I watched as my wife wiped a gray tendril of hair from her glistening forehead. My insides quaked. Something was threatening to unearth my fears. It bubbled in my belly, shook my chest, and tickled my throat until it erupted out of my mouth. There was a cavern deeper than my fears that I had not known existed, and out of it, sprung laughter.
Sarah turned and held out the child toward me. "Do not be afraid, Abram." The words came to me as from some distant dream. "I am your shield, your very great reward."
I extended my arms to receive the child and caught a glimpse of my own wrinkly hands. With these hands, I had awoken Sarah from her sleep. I took her hand, so small in my own, opened the tent flap, and led her into the night. The moonlight sparkled on her face. Such beauty!
"Look up, Sarah. See those stars? Try to count them."
She giggled, "Oh Abram, that's impossible!"
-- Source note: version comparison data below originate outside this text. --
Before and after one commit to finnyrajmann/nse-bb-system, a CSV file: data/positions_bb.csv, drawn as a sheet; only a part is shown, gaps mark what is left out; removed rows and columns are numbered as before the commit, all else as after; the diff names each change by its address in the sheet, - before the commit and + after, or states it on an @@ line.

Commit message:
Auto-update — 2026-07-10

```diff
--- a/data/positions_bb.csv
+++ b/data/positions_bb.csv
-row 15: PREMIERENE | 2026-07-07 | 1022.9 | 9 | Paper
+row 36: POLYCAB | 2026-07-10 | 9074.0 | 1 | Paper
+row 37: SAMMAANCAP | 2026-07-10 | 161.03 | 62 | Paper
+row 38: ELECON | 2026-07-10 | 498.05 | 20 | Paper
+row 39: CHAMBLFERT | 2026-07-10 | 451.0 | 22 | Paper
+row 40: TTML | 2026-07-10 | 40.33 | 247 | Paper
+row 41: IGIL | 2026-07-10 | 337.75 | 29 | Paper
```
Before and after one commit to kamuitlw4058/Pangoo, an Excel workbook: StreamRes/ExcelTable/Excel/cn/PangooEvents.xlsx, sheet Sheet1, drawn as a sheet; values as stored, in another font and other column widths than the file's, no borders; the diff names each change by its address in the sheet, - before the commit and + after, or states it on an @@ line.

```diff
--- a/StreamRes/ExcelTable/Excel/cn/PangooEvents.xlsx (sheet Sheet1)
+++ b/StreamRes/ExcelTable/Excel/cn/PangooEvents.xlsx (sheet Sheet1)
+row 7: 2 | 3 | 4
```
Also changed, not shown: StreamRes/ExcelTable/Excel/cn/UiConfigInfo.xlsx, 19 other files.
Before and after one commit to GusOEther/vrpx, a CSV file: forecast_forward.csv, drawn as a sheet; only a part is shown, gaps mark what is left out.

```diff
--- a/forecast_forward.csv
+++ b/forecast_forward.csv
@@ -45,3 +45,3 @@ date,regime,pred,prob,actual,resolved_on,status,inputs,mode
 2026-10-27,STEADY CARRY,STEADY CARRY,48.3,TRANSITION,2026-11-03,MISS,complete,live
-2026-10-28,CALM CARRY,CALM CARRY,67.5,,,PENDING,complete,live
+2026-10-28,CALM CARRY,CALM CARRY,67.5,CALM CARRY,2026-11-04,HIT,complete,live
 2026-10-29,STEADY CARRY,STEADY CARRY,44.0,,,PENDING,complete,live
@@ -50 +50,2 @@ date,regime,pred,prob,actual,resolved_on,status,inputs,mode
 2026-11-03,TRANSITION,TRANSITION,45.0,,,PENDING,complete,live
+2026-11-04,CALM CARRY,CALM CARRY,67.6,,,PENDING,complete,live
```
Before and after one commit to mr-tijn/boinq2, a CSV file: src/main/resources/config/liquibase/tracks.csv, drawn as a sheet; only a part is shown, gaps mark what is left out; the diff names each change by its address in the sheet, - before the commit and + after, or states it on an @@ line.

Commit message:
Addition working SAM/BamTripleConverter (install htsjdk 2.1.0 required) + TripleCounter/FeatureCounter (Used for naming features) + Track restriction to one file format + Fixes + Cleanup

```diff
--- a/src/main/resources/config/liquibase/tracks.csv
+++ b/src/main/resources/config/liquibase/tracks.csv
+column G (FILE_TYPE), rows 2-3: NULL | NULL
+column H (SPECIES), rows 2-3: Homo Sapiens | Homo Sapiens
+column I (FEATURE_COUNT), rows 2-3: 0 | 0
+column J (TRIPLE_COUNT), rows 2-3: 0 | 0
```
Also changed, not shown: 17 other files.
"Maybe, but God says that our family will one day be like those stars."
She placed a hand over her barren womb and tears filled her eyes, "Oh Abram, what if it was true?"
We spent the rest of the night lying on our backs and naming the stars.
Time passed. My beard turned white, Sarah's shoulders began to hunch, and hope fled. These were the days of desperation and despair. My servant, Hagar bore a child, but he was not the promised one. Sarah seethed in jealous anger. We sent Hagar and the child away and continued to wait. My hands had been wrung, clenched, and shaken at the heavens. How long, O Lord!
Now, these hands that had been empty for so long held a baby. I pulled my son close and his eyes met my own. They were his mother's, sparkling jewels. He reached up, grabbed my beard, and gave it a royal tug. "Yow!" Sarah howled with laughter.
It was a laugh very different from a year ago, when three visitors came. We offered them food and I dined with them outside the tent. In between bites, one of them spoke, "Next year at this time I will return, and your wife Sarah will have a son." As soon as the words left his mouth, there was the sound of laughter from inside the tent. Sarah had been listening and the laughter snuck out of her before she had time to muffle it.
"Why did Sarah laugh?" the visitor asked, motioning toward the tent.
Sarah poked her head out, "I didn't laugh."
A smile spread across the visitor's face. He reached up and turned Sarah towards him. "Yes, you did laugh." He let out a little chuckle of his own saying, "Is anything too hard for the Lord?"I returned the child to his mother. "I've thought of the perfect name for our son. Let's call him Laughter, for surely he will bring laughter to the whole world."